Vitamins are an essential component of daily living if you want your body to operate properly. There are 13 different vitamins, and each one is responsible for something different than the next, which is why it is critical to at least try to get some of each of them every day. You might believe you eat a well-balanced diet, but are you confident you are receiving all your vitamins and fulfilling your daily requirements? Here are some of the most important ones to take more notice of.
If you don’t get enough vitamin A in your diet, you may have dry eyes, poor night vision (even complete blindness), dry skin, and episodes of unpleasant diarrhea. Because vitamin A promotes cell growth, wounds heal more quickly (and therefore have a lower chance of getting infected). Vitamin A also strengthens your eyesight and enhances your immune system, which improves your overall health and capacity to fight illness. Vitamin A is found in a number of foods, including tuna, sweet potatoes, and carrots.

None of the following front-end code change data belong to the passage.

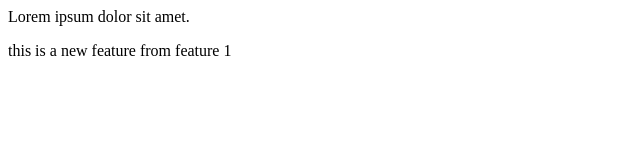
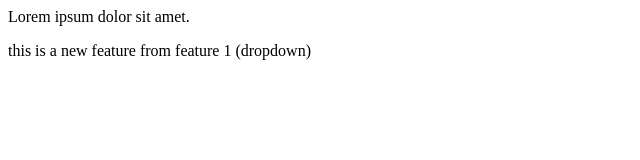
Before and after one commit to ShinichiDemo/localRepoDemo, a plain HTML site: page index.html in a window 1280 px wide. Shown: the full height of the page, 0-640 px from the left. Drawn offline with Linux system fonts and the light colour scheme.

Commit message:
dropdown

```diff
--- a/index.html
+++ b/index.html
@@ -1,2 +1,2 @@
 <p>Lorem ipsum dolor sit amet.</p>
-<p>this is a new feature from feature 1</p>
+<p>this is a new feature from feature 1 (dropdown)</p>
```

If you can hardly stay awake throughout the day, even after a full eight hours of sleep, you may be deficient in vitamin B (particularly B12). Not only that, but you’ll feel generally sluggish and weak; you may experience numbness; your thoughts might get muddled; and you could become forgetful. Vitamin B deficiency can also result in dizziness, pale skin, and blurred vision. To be as healthy as possible, eat and drink more dairy products (such as milk, cheese, and yogurt), lean meat, seafood, poultry, and soy products.
Vitamin C is a critical nutrient that you should include in your daily diet. This vitamin has several important functions in the body, and it helps to prevent cancer, heart disease, asthma, and even the common cold. Without vitamin C, you may have symptoms of depression; your wounds may take longer to heal; nosebleeds are common; your gums bleed; you could be prone to bruising; and you will probably have high blood pressure. The good thing is, you don’t need much of it to remain healthy – only 85mg per day, and if you’re unable to eat enough vitamin C-filled foods, supplements can help, at least in the short-term.
A deficiency of vitamin D can damage bones and make them weak over time. Its immediate impact is that it makes you vulnerable to infectious diseases like the flu (which, depending on your overall health levels, can be very serious). The issue with vitamin D insufficiency is that there are no apparent signs; you’ll end up with illnesses and disorders without even recognizing that you are not getting enough of this vitamin. If you are concerned, you can get yourself tested at your local doctor’s office. In the meantime, make sure you are eating enough fatty fish, red meat, and eggs, as well as receiving enough sunshine, which is the human body’s primary source of vitamin D. If you work from home using Physical Address, this can be a lot easier to do because you can go in the yard and get a good dose of natural sunlight to boost your health.